Orange Tours -- to those who don't know -- take the curious to various interesting places where they shouldn't be. This tour -- run for and mainly patronized by freshmen -- met on a dorm rooftop, where a lecture on how to avoid getting your face burned to a crisp in one particularly heated situation we would encounter and how to avoid arrest also included a section on the ethics of hacking: Nothing was to be damaged, we were told.

We were then split into sections and left. Our guide's name was Jack and she took a commanding lead, marching forward like a proud mother goose, her froshlings waddling devotedly behind her. At each port of call, whether in a dark hole underground or on a precarious ledge high above ground, Jack rattled off a series of facts and statistics with all the suave of a seasoned Gray Line host.

An hour later about 40 freshmen (and yours truly) found themselves cramped in a concrete box reached by a rickety narrow ladder, somewhere in the bowels of MIT. The frosh parents, sleeping sweetly in places like the Marriott Hotel only a few hundred yards away, would have had 20 fits if they had known where their children were. That, of course, was a large part of the idea. My thesis supervisor, on the other hand, wouldn't have been in the least bit surprised to know where I was. He knows me.

A police alert had come across the guide's walkie-talkie. The tour leaders have a sophisticated system of communication set up, and if their surveillance of the Campus Police were matched by the police's tracking of criminals, there'd be no more crime on this campus.

We were put on hold for half an hour, emerging into the open only when the all-clear was given.

A series of rooftops followed next. At various places the fines for trespassing were posted: It seems as if the higher the fine, the greater the attraction to illicit visitors. Most exciting was a 2 am crab-walk up a surface described by the function:

x2 + y2 + z2 = k,

where k >0 and z >0.

The views from the various vantage points were spectacular. There was a full moon and the Institute -- reduced from on high to a series of matchboxes -- and the lights of Boston boldly set in the darkness, took on a radiant beauty. "This is cool," exclaimed one freshman as a summit was reached. "This is cool" said another, and then there was silence, the group lost in the awe of it all. This was a religious meditation, and quite transcended the mere act of hacking.

Back at the dorm, the leaders engaged in story telling, repeating the role of ancient tribal elders, passing on the oral traditions to the next generation. The freshmen, gathered around on the lawn, listened attentively, soaking up the culture of which they will now be a part. Whether at booknight or on rooftops, this bunch has a feeling of wonder as well as of curiosity and tradition. Let's hope they have lots more fun, as well as learning.

who

Jonathan Richmond, a graduate student in the Department of Civil Engineering, is a contributing editor of The Tech.

The tour leaders have a sophisticated system of communication set up, and if their surveillance of the Campus Police were matched by the police's tracking of criminals, there'd be no more crime on this campus.
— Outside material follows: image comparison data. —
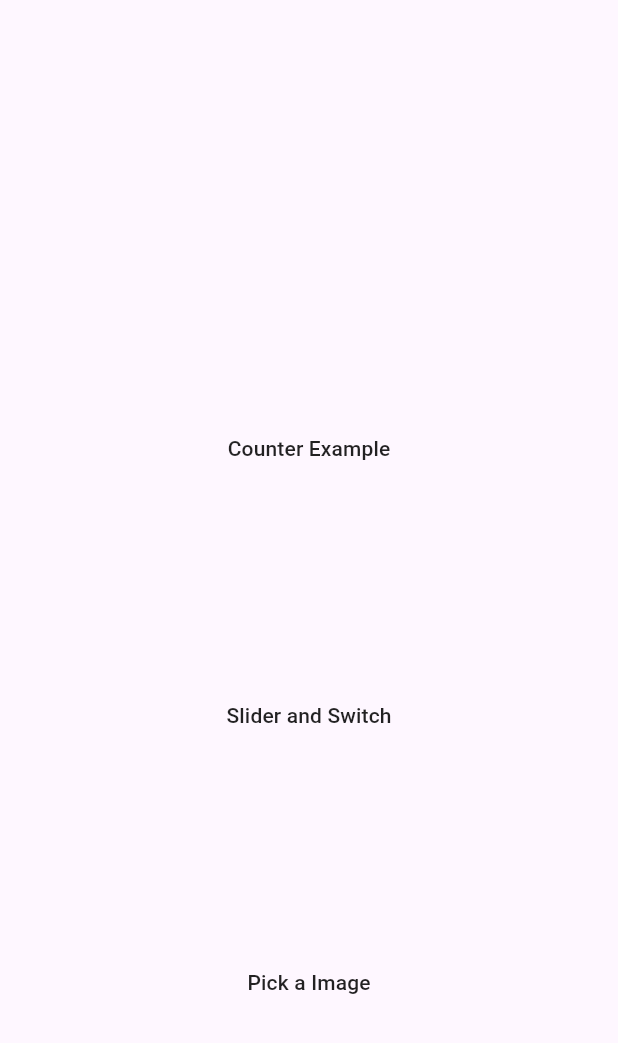
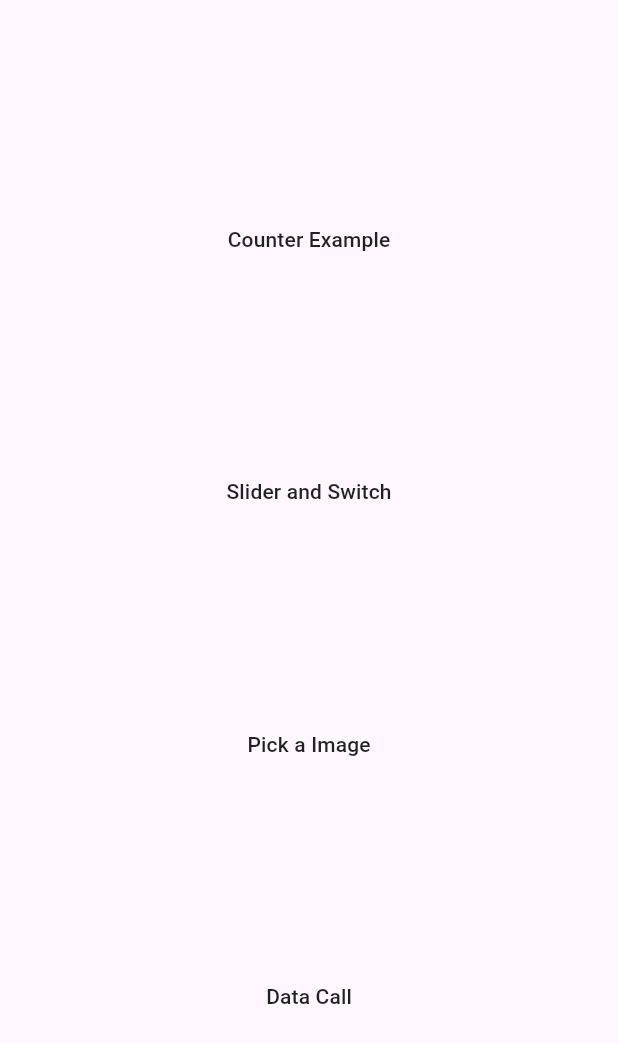
Before and after one commit to it-developer-ask/bloc_ex_rp, a Flutter app: the screen it shows after launch, on a phone screen of 412 x 824 dp. Shown: the top 1043 px of the screen. Run offline on Flutter 3.47's test engine with Material 3 defaults, Android fonts, the phone set to English and light mode, and no system bars; our stand-ins replace bloc, dio, equatable, flutter_bloc, image_picker.

Commit message:
Data Call Bloc Added

```diff
--- /dev/null
+++ b/lib/bloc/data_call/data_call_bloc.dart
@@ -0,0 +1,10 @@
+import 'package:bloc/bloc.dart';
+part 'data_call_event.dart';
+part 'data_call_state.dart';
+
+class DataCallBloc extends Bloc<DataCallEvent, DataCallState> {
+  DataCallBloc() : super(DataCallInitial()) {
+    on<DataCallEvent>((event, emit) {
+    });
+  }
+}
--- /dev/null
+++ b/lib/bloc/data_call/data_call_event.dart
@@ -0,0 +1,3 @@
+part of 'data_call_bloc.dart';
+
+abstract class DataCallEvent {}
--- /dev/null
+++ b/lib/bloc/data_call/data_call_state.dart
@@ -0,0 +1,5 @@
+part of 'data_call_bloc.dart';
+
+abstract class DataCallState {}
+
+final class DataCallInitial extends DataCallState {}
--- a/lib/main.dart
+++ b/lib/main.dart
@@ -1,7 +1,10 @@
+import 'package:bloc_ex/repositories/repositories.dart';
 import 'presentation/landing_screen.dart';
 import 'package:flutter/material.dart';
 
 void main() {
+  WidgetsFlutterBinding.ensureInitialized();
+  Repositories.initialize();
   runApp(const BlocEx());
 }
 
--- a/lib/presentation/landing_screen.dart
+++ b/lib/presentation/landing_screen.dart
@@ -2,6 +2,7 @@ import 'package:flutter/material.dart';
 import 'slider_and_switch.dart';
 import 'counter_screen.dart';
 import 'image_picker.dart';
+import 'data_call.dart';
 
 class LandingScreen extends StatelessWidget {
   const LandingScreen({super.key});
@@ -16,7 +17,6 @@ class LandingScreen extends StatelessWidget {
             crossAxisAlignment: CrossAxisAlignment.center,
             mainAxisAlignment: MainAxisAlignment.spaceEvenly,
             children: [
-              Row(),
               LandingScreenButton(
                 title: "Counter Example",
                 toPush: CounterScreen(),
@@ -28,6 +28,10 @@ class LandingScreen extends StatelessWidget {
               LandingScreenButton(
                 title: "Pick a Image",
                 toPush: ImagePicker(),
+              ),
+              LandingScreenButton(
+                title: "Data Call",
+                toPush: DataCall(),
               ),
             ],
           ),
@@ -45,7 +49,9 @@ class LandingScreenButton extends StatelessWidget {
 
   @override
   Widget build(BuildContext context) {
-    return MaterialButton(
+    return Container(
+      width: MediaQuery.of(context).size.width,
+      child: MaterialButton(
         onPressed: () {
           Navigator.push(
             context,
@@ -57,6 +63,7 @@ class LandingScreenButton extends StatelessWidget {
         child: Text(
           title,
         ),
+      ),
     );
   }
 }
--- a/pubspec.yaml
+++ b/pubspec.yaml
@@ -11,6 +11,7 @@ dependencies:
   flutter:
     sdk: flutter
 
+  dio: ^5.7.0
   bloc: ^8.1.4
   equatable: ^2.0.5
   flutter_bloc: ^8.1.6
```
Also changed, not shown: lib/presentation/data_call.dart (added, +22 -0 lines), lib/presentation/slider_and_switch.dart (+6 -4 lines), lib/repositories/repositories.dart (added, +19 -0 lines), pubspec.lock. Lines whose indentation alone changed are shown as unchanged.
As is often the case, the formal part of the day in Kresge was not the highlight. The after-dinner discussions -- similar in format to those following Institute Colloquia -- provided an early opportunity for the freshmen to mix and learn with others from around the campus, and were far more important.